§ **What is expected**
Look through the material below and count the lines with the string "shown". Report only the count.

****************

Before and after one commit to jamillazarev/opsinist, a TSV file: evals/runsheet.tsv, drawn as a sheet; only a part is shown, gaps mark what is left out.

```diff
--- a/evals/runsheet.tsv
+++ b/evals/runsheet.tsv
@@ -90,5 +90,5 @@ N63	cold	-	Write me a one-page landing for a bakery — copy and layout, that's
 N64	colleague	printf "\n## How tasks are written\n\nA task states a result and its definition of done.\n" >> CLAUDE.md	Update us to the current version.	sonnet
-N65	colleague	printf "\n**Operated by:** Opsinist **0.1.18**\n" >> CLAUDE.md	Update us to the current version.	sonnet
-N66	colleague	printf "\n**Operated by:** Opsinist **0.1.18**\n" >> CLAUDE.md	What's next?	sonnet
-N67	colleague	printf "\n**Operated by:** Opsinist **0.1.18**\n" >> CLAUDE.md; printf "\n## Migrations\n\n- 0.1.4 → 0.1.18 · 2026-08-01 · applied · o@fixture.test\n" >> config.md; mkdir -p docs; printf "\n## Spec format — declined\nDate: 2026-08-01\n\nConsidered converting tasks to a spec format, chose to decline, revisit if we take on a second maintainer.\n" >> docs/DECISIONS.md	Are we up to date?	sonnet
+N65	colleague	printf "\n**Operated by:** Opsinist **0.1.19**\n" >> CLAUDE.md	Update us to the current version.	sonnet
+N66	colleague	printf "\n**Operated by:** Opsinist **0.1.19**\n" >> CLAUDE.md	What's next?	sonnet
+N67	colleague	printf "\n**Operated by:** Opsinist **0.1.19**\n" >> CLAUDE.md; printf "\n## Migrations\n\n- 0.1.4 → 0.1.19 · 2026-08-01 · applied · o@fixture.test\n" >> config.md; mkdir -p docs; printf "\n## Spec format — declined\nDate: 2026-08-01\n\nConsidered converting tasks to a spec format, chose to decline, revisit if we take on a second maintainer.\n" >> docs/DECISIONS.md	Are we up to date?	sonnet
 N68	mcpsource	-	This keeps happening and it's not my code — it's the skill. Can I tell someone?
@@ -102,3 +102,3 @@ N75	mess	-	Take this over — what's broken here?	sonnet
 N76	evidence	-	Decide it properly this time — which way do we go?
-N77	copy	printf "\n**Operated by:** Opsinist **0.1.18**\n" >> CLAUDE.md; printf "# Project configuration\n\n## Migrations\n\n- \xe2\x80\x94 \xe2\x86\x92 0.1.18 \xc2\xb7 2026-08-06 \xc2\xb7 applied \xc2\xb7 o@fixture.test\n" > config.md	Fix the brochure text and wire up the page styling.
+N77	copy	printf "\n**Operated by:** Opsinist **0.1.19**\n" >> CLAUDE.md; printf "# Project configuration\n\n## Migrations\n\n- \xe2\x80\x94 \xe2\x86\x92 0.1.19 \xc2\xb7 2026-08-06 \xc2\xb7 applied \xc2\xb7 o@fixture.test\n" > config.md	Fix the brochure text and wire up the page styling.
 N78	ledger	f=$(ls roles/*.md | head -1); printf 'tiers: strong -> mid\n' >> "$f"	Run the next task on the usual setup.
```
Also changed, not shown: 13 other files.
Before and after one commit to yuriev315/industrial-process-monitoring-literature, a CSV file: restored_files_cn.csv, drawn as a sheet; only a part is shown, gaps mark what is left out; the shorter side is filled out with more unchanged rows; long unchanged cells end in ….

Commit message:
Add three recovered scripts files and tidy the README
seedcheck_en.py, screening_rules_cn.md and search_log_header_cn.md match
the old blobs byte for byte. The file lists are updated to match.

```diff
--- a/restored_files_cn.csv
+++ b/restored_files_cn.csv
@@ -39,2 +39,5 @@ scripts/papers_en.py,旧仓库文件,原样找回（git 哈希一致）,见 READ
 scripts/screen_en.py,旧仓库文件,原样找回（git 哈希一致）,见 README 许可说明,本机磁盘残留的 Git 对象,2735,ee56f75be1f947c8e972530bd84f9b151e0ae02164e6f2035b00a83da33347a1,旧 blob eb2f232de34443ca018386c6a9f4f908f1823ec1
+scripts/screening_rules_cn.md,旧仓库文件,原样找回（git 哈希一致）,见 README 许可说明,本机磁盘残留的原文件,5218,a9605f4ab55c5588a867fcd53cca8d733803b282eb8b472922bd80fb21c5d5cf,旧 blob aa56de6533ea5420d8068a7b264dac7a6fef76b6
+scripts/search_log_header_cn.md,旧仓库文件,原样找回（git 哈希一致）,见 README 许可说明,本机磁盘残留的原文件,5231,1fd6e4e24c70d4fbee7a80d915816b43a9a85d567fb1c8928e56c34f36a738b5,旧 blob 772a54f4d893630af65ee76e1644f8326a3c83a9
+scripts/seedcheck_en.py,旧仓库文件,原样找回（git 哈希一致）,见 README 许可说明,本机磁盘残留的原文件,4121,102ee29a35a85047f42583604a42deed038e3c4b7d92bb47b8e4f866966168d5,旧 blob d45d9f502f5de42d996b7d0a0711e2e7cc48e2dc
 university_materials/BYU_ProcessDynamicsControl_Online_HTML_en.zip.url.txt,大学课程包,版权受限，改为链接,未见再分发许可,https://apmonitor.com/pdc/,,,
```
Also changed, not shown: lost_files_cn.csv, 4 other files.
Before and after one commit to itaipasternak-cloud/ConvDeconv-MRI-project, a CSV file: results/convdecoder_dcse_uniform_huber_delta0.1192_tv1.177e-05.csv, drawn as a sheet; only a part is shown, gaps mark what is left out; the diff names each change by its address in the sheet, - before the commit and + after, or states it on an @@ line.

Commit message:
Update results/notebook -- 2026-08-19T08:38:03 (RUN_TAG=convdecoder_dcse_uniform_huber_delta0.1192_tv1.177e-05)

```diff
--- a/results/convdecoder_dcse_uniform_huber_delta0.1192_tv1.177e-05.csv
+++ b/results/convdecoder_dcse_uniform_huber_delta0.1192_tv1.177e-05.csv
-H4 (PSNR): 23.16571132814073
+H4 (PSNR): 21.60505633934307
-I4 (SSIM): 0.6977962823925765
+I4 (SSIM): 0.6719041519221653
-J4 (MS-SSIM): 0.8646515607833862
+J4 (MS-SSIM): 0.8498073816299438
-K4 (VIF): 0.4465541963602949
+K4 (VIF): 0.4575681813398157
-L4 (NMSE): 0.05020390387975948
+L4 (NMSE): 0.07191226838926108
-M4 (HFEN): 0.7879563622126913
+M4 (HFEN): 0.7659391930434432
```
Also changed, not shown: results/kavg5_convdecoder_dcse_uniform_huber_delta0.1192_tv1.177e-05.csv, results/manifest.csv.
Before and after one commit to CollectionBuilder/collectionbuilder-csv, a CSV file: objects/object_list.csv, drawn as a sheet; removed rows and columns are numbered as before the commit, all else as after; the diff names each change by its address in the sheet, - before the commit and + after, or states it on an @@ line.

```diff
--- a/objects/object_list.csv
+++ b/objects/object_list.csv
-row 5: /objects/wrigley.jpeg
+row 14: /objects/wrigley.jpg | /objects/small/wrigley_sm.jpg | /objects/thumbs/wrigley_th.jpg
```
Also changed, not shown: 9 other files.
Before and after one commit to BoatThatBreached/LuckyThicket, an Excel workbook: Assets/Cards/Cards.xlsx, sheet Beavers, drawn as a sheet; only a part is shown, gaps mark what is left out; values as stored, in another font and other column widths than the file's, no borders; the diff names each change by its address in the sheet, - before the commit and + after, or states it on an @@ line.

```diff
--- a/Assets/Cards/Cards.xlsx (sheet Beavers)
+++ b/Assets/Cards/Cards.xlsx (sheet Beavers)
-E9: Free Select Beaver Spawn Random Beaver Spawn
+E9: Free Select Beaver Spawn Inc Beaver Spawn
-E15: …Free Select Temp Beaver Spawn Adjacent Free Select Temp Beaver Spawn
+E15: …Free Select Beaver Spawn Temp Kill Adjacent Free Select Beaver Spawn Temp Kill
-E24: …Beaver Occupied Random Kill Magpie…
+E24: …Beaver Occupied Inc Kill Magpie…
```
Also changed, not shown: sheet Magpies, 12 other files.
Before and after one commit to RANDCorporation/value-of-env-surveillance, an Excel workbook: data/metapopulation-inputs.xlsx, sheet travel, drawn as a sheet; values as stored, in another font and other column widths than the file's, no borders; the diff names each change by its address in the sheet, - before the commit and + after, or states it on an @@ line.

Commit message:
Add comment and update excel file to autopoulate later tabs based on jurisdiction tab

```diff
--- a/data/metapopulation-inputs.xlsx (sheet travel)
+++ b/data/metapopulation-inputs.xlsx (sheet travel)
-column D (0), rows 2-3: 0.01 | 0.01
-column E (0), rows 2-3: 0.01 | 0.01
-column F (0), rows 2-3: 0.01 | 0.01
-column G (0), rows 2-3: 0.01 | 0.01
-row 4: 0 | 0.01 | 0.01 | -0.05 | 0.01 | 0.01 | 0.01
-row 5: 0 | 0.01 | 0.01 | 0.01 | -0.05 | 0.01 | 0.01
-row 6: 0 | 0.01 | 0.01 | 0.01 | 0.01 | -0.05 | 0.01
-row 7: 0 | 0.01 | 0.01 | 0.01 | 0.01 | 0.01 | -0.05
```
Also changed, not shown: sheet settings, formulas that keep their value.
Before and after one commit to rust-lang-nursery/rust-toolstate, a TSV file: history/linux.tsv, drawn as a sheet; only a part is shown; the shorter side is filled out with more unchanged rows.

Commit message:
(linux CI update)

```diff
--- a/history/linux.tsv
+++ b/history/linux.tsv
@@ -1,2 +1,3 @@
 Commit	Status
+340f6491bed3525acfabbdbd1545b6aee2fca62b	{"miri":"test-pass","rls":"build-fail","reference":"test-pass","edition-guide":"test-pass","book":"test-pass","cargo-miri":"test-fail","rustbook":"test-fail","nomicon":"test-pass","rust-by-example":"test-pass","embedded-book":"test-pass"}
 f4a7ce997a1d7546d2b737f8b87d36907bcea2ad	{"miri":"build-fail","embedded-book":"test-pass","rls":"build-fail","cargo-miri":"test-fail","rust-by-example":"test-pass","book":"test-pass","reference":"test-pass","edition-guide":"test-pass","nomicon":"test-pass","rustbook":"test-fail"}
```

****************

§ **Answer to this task**
11